A couple of weeks ago, I posted about the Inquiry into the news media by Justice Raymond Finkelstein that is making waves in Australia. In the time that I have been reading it, everyone in the media has come out against it. And I mean everyone — from Andrew Bolt to the Green Left Weekly.
Many of these criticisms (including both Bolt and the GLW) stem from the claim that Finkelstein advocates imposing regulation on any blog with more than 15,000 hits per year. For some perspective, this blog received about 19,000 unique views in the last year (most of which would represent multiple “hits”) and that includes a good four-month period in which I was barely posting.

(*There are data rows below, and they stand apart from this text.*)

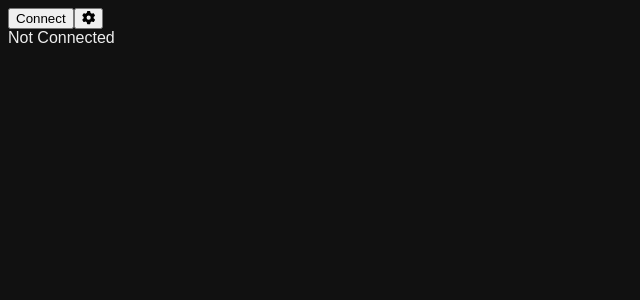
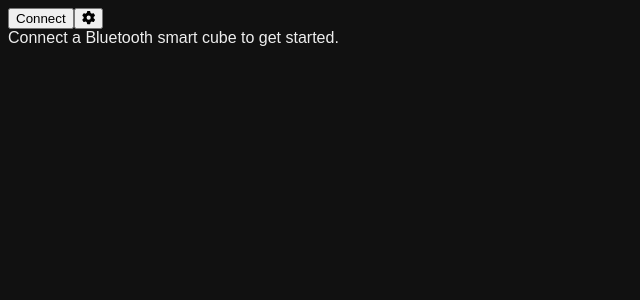
Before and after one commit to AlphaSheep/smartcube-3style, a React (Vite) app: page / in a window 1280 px wide. Shown: the top 300 px of the page, without its empty margins (0-640 px from the left). Built offline with nearby package versions, Linux system fonts and the light colour scheme.

Commit message:
Update not connected message

```diff
--- a/src/components/not-connected-message.tsx
+++ b/src/components/not-connected-message.tsx
@@ -1,5 +1,7 @@
 import React from "react";
 
 export default function NotConnectedMessage() {
-  return <div>Not Connected</div>
+  return <div className="not-connected-message">
+    Connect a Bluetooth smart cube to get started.
+  </div>
 }
```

Other people to raise this as an issue include Liberal MP Sophie Mirabella, Institute for Public Affairs researcher Chris Berg, Sydney Institute head Gerard Henderson, influential political blogger Andrew Landeryou of VexNews and ABC’s Media Watch. Some even quoted the actual line in context, which I find absolutely baffling. Take a look here, pay attention to the sentence that comes after the one with the number “15,000” — which I have conveniently bolded for you:
If a publisher distributes more than 3000 copies of print per issue or a news internet site has a minimum of 15 000 hits per annum it should be subject to the jurisdiction of the News Media Council, but not otherwise. These numbers are arbitrary, but a line must be drawn somewhere.
I feel like I may need to draw your attention a little more, given how many people seem to have missed this, so here goes:
“THESE NUMBERS ARE ARBITRARY”
That means he is not recommending the number of 15,000 hits per day. 15,000 was just a random number that he made up.
There is no possible explanation for this except that one person skimming the report noticed the number and then everyone else in the media saw that somewhere and decided to make a huge deal about it without actually bothering to read the report. Ironically, this is exactly the kind of low journalistic standards that Finkelstein identifies as a problem in a report that has been — unsurprisingly — blown completely out of proportion. I guess the press don’t have the attention-span to read through 334 pages anymore.
What is particularly ironic is that Media Watch also made the same error — aren’t they supposed to be the ones picking things like this up?